Background: Since 2010, four Charolais calves with a congenital mechanobullous skin disorder that were born in the same herd from consanguineous matings were reported to us. Clinical and histopathological examination revealed lesions that are compatible with junctional epidermolysis bullosa (JEB). Results: Fifty-four extended regions of homozygosity (>1 Mb) were identified after analysing the whole-genome sequencing (WGS) data from the only case available for DNA sampling at the beginning of the study. Filtering of variants located in these regions for (i) homozygous polymorphisms observed in the WGS data from eight healthy Charolais animals and (ii) homozygous or heterozygous polymorphisms found in the genomes of 234 animals from different breeds did not reveal any deleterious candidate SNPs (single nucleotide polymorphisms) or small indels. Subsequent screening for structural variants in candidate genes located in the same regions identified a homozygous deletion that includes exons 17 to 23 of the integrin beta 4 (ITGB4), a gene that was previously associated with the same defect in humans. Genotyping of a second case and of six parents of affected calves (two sires and four dams) revealed a perfect association between this mutation and the assumed genotypes of the individuals. Mining of Illumina BovineSNP50 Beadchip genotyping data from 6870 Charolais cattle detected only 44 heterozygous animals for a 5.6-Mb haplotype around ITGB4 that was shared with the carriers of the mutation. Interestingly, none of the 16 animals genotyped for the deletion carried the mutation, which suggests a rather recent origin for the mutation. Conclusions: In conclusion, we successfully identified the causative mutation for a very rare autosomal recessive mutation with only one case by exploiting the most recent DNA sequencing technologies. © 2015 Michot et al.; licensee BioMed Central. Source
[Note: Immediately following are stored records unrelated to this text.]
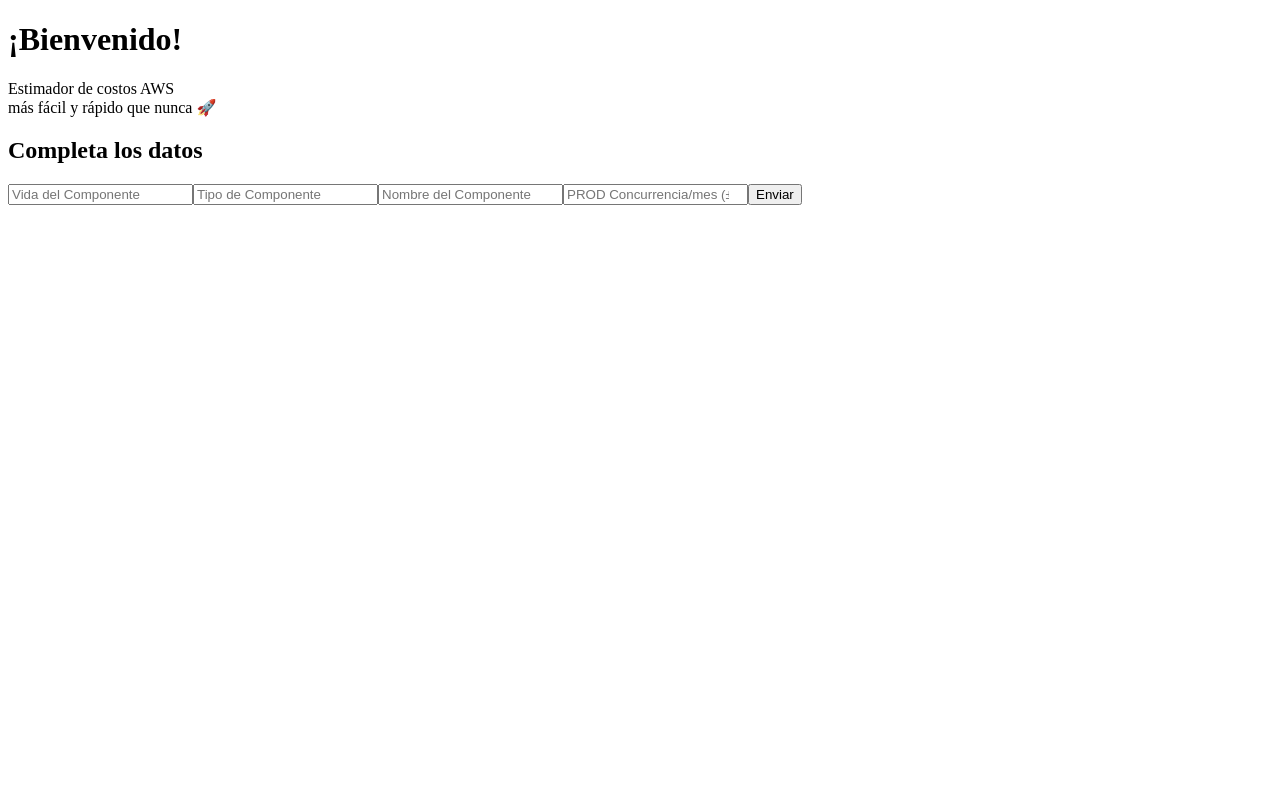
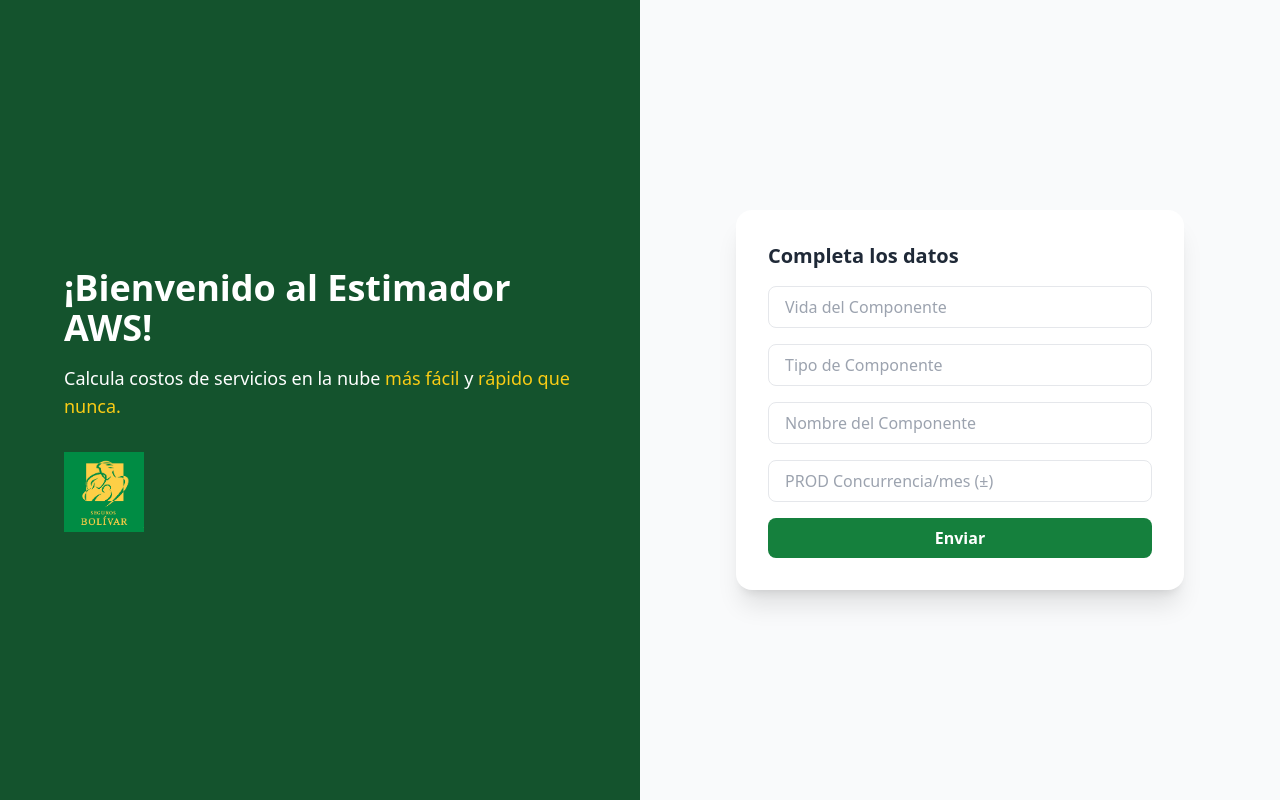
Before and after one commit to CarlosCruzSB/aws-estimator-chatbot, a Next.js app: page / in a window 1280 px wide. Built offline with nearby package versions, Linux system fonts and the light colour scheme.

Commit message:
fix: mejorar UI con Tailwind y root layout

```diff
--- a/app/layout.js
+++ b/app/layout.js
@@ -1,14 +1,14 @@
+import "./globals.css";
+
 export const metadata = {
-  title: "AWS Estimator Chatbot",
-  description: "Chatbot para estimar costos de AWS y llenar Excel automáticamente",
+  title: "AWS Estimator",
+  description: "Chatbot para estimar costos en AWS",
 };
 
 export default function RootLayout({ children }) {
   return (
     <html lang="es">
-      <body className="bg-gray-100 font-sans">
-        {children}
-      </body>
+      <body className="font-sans">{children}</body>
     </html>
   );
 }
--- a/app/page.js
+++ b/app/page.js
@@ -1,113 +1,119 @@
 "use client";
+
 import { useState } from "react";
 
 export default function Home() {
-  const [vidaComponente, setVidaComponente] = useState("");
-  const [tipoComponente, setTipoComponente] = useState("");
-  const [nombreComponente, setNombreComponente] = useState("");
-  const [prodConcurrencia, setProdConcurrencia] = useState("");
+  const [form, setForm] = useState({
+    vida: "",
+    tipo: "",
+    nombre: "",
+    concurrencia: "",
+  });
+
   const [loading, setLoading] = useState(false);
-  const [mensaje, setMensaje] = useState("");
+  const [msg, setMsg] = useState("");
+
+  const handleChange = (e) => {
+    setForm({ ...form, [e.target.name]: e.target.value });
+  };
 
   const handleSubmit = async (e) => {
     e.preventDefault();
     setLoading(true);
-    setMensaje("");
+    setMsg("");
 
     try {
-      const response = await fetch(
+      const res = await fetch(
         "https://segurobolivar-trial.app.n8n.cloud/webhook-test/aws-estimator",
         {
           method: "POST",
           headers: { "Content-Type": "application/json" },
-          body: JSON.stringify({
-            vidaComponente,
-            tipoComponente,
-            nombreComponente,
-            prodConcurrencia,
-          }),
+          body: JSON.stringify(form),
         }
       );
 
-      if (!response.ok) throw new Error("Error en la petición");
-
-      setMensaje("✅ Datos enviados correctamente. Revisa el Excel.");
-    } catch (error) {
-      setMensaje("❌ No se pudo conectar con el servidor.");
+      if (!res.ok) throw new Error("❌ No se pudo conectar con el servidor.");
+      setMsg("✅ Datos enviados con éxito 🚀");
+    } catch (err) {
+      setMsg(err.message);
     } finally {
       setLoading(false);
     }
   };
 
   return (
-    <div className="min-h-screen grid grid-cols-1 md:grid-cols-2">
-      {/* Panel izquierdo estilo Bolívar */}
-      <div className="bg-[#006b5e] flex flex-col justify-center items-center text-white p-10">
-        <h1 className="text-4xl font-bold mb-4">¡Bienvenido!</h1>
-        <p className="text-xl">
-          Estimador de costos AWS <br />
-          más fácil y rápido que nunca 🚀
+    <main className="min-h-screen flex">
+      {/* Panel izquierdo */}
+      <div className="w-1/2 bg-green-900 text-white flex flex-col justify-center items-start px-16">
+        <h1 className="text-4xl font-bold mb-4">
+          ¡Bienvenido al Estimador AWS!
+        </h1>
+        <p className="text-lg mb-2">
+          Calcula costos de servicios en la nube{" "}
+          <span className="text-yellow-400">más fácil</span> y{" "}
+          <span className="text-yellow-400">rápido que nunca.</span>
         </p>
+        <div className="mt-6">
+          <img src="/logo.png" alt="Seguros Bolivar" className="h-20" />
+        </div>
       </div>
 
-      {/* Panel derecho con tarjeta */}
-      <div className="flex items-center justify-center p-6">
+      {/* Panel derecho */}
+      <div className="w-1/2 bg-gray-50 flex justify-center items-center">
         <div className="bg-white shadow-xl rounded-2xl p-8 w-full max-w-md">
-          <h2 className="text-2xl font-semibold text-gray-800 mb-6">
+          <h2 className="text-xl font-bold text-gray-800 mb-4">
             Completa los datos
           </h2>
-
           <form onSubmit={handleSubmit} className="space-y-4">
             <input
-              type="text"
+              name="vida"
               placeholder="Vida del Componente"
-              value={vidaComponente}
-              onChange={(e) => setVidaComponente(e.target.value)}
-              className="w-full border p-3 rounded-lg"
-              required
+              value={form.vida}
+              onChange={handleChange}
+              className="w-full px-4 py-2 border rounded-lg"
             />
-
             <input
-              type="text"
+              name="tipo"
               placeholder="Tipo de Componente"
-              value={tipoComponente}
-              onChange={(e) => setTipoComponente(e.target.value)}
-              className="w-full border p-3 rounded-lg"
-              required
+              value={form.tipo}
+              onChange={handleChange}
+              className="w-full px-4 py-2 border rounded-lg"
             />
-
             <input
-              type="text"
+              name="nombre"
               placeholder="Nombre del Componente"
-              value={nombreComponente}
-              onChange={(e) => setNombreComponente(e.target.value)}
-              className="w-full border p-3 rounded-lg"
-              required
+              value={form.nombre}
+              onChange={handleChange}
+              className="w-full px-4 py-2 border rounded-lg"
             />
-
             <input
-              type="number"
+              name="concurrencia"
               placeholder="PROD Concurrencia/mes (±)"
-              value={prodConcurrencia}
-              onChange={(e) => setProdConcurrencia(e.target.value)}
-              className="w-full border p-3 rounded-lg"
-              required
+              value={form.concurrencia}
+              onChange={handleChange}
+              className="w-full px-4 py-2 border rounded-lg"
             />
 
             <button
               type="submit"
               disabled={loading}
-              className="w-full bg-[#ffb81c] hover:bg-[#e0a418] text-black font-bold py-3 rounded-lg"
+              className="w-full bg-green-700 text-white py-2 rounded-lg font-semibold hover:bg-green-800 transition"
             >
               {loading ? "Enviando..." : "Enviar"}
             </button>
           </form>
 
-          {mensaje && (
-            <p className="mt-4 text-center text-gray-700">{mensaje}</p>
+          {msg && (
+            <p
+              className={`mt-4 text-center text-sm ${
+                msg.startsWith("✅") ? "text-green-700" : "text-red-600"
+              }`}
+            >
+              {msg}
+            </p>
           )}
         </div>
       </div>
-    </div>
+    </main>
   );
 }
```
Also changed, not shown: public/logo.png (added).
Sellem E.,ALLICE |
Broekhuijse M.L.W.J.,CRV BV |
Chevrier L.,IMV Technologies |
Camugli S.,IMV Technologies |
And 3 more authors.
Theriogenology | Year: 2015
Predicting in vivo fertility of bull ejaculates using in vitro-assessed semen quality criteria remains challenging for the breeding industry. New technologies such as computer-assisted semen analysis (CASA) and flow cytometry may provide accurate and objective methods to improve semen quality control. The aim of this study was to evaluate the relationship between semen quality parameters and field fertility of bull ejaculates. A total of 153 ejaculates from 19 Holstein bulls have been analyzed using CASA (postthawing semen motility and morphology) and several flow cytometric tests, including sperm DNA integrity, viability (estimated by membrane integrity), acrosomal integrity, mitochondria aerobic functionality and oxidation. Samples were analyzed both immediately after thawing and after 4 hours at 37 °C. A fertility value (FV), based on nonreturn rate at 56 days after insemination and adjusted for environment factors, was calculated for each ejaculate. Simple and multiple regressions have been used to correlate FV with CASA and flow cytometric parameters. Significant simple correlations have been observed between some parameters and FV (e.g., straight line velocity [μm/s], r2 = -0.12; polarized mitochondria sperm (%), r2 = 0.07), but the relation between simple parameter and FV was too week to predict the fertility. Partial least square procedure identified several mathematical models combining flow cytometer and CASA variables and had better correlations with FV (adjusted r2 ranging between 0.24 and 0.40 [P < 0.0001], depending on the number of included variables). In conclusion, this study suggests that quality assessment of thawed bull sperm using CASA and flow cytometry may provide a reasonable prediction of bovine semen fertility. Additional work will be required to increase the prediction reliability and promote this technology in routine artificial insemination laboratory practice. © 2015 Elsevier Inc. Source